▶ Entries shown:
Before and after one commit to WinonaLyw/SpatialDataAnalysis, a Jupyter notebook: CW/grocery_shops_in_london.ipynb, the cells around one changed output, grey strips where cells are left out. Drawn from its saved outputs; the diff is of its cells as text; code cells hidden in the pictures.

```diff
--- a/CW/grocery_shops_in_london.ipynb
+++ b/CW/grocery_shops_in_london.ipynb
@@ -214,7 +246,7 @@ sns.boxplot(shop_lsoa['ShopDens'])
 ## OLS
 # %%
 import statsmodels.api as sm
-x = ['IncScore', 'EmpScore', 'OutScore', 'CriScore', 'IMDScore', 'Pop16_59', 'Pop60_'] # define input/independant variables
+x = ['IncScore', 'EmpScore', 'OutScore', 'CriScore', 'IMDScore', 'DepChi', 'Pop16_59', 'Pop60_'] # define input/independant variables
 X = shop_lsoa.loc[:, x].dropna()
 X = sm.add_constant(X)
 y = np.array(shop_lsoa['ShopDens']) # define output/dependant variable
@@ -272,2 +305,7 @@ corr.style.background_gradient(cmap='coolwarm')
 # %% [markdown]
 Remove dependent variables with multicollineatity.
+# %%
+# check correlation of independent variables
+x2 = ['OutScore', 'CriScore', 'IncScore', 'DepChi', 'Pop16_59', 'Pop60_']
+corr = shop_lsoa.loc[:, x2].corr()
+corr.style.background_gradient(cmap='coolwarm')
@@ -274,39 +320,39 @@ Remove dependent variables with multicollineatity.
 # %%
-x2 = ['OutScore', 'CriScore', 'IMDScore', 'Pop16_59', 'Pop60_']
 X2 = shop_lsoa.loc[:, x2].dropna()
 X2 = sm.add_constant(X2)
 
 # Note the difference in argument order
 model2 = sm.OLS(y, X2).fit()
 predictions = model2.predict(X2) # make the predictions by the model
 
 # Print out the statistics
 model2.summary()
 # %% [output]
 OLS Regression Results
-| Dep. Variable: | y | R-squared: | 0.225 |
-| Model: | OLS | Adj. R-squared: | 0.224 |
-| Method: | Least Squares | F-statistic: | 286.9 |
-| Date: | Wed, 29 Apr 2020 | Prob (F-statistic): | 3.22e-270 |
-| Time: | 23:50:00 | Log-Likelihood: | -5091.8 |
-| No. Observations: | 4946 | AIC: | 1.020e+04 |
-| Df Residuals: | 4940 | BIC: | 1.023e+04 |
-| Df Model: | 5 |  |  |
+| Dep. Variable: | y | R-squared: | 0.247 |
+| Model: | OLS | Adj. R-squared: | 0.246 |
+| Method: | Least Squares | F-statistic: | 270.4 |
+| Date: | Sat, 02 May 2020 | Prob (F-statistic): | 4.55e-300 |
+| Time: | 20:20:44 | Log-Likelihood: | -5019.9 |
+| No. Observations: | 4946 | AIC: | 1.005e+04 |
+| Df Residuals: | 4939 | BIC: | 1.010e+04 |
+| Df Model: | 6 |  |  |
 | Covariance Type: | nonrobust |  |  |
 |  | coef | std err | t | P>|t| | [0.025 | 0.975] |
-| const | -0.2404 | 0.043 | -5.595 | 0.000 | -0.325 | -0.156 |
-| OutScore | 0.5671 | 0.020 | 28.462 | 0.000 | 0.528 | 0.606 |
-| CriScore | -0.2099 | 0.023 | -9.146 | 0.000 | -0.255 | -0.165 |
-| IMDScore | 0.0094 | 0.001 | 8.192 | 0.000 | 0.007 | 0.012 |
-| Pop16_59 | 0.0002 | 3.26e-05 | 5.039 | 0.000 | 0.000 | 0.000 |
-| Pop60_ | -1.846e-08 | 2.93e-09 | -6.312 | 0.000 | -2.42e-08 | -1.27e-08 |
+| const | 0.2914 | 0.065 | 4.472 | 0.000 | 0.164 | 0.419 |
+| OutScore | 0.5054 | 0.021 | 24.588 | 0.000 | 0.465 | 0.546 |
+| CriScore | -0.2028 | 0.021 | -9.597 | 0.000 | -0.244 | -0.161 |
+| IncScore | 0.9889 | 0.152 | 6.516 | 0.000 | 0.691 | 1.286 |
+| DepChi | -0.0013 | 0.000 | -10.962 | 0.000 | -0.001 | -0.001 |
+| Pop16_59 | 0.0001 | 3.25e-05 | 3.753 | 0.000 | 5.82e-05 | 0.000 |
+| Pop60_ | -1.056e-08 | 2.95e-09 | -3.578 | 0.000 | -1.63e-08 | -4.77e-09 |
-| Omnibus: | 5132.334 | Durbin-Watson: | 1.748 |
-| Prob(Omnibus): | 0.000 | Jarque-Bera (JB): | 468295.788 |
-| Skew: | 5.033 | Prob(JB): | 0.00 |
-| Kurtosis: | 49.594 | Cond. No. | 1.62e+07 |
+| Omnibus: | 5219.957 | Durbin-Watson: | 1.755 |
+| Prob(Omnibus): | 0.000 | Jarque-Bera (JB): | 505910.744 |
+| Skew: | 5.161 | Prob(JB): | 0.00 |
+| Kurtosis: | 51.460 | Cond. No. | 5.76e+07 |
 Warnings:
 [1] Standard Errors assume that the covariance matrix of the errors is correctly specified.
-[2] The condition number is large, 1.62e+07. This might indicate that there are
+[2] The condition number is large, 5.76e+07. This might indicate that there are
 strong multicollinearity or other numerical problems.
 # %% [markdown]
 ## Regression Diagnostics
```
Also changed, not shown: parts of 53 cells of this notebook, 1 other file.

▶ Problem to work on: Where does the string "OutScore" appear in the records above? Show every line that holds it.

▶ Exercise result:
-x = ['IncScore', 'EmpScore', 'OutScore', 'CriScore', 'IMDScore', 'Pop16_59', 'Pop60_'] # define input/independant variables
+x = ['IncScore', 'EmpScore', 'OutScore', 'CriScore', 'IMDScore', 'DepChi', 'Pop16_59', 'Pop60_'] # define input/independant variables
+x2 = ['OutScore', 'CriScore', 'IncScore', 'DepChi', 'Pop16_59', 'Pop60_']
-x2 = ['OutScore', 'CriScore', 'IMDScore', 'Pop16_59', 'Pop60_']
-| OutScore | 0.5671 | 0.020 | 28.462 | 0.000 | 0.528 | 0.606 |
+| OutScore | 0.5054 | 0.021 | 24.588 | 0.000 | 0.465 | 0.546 |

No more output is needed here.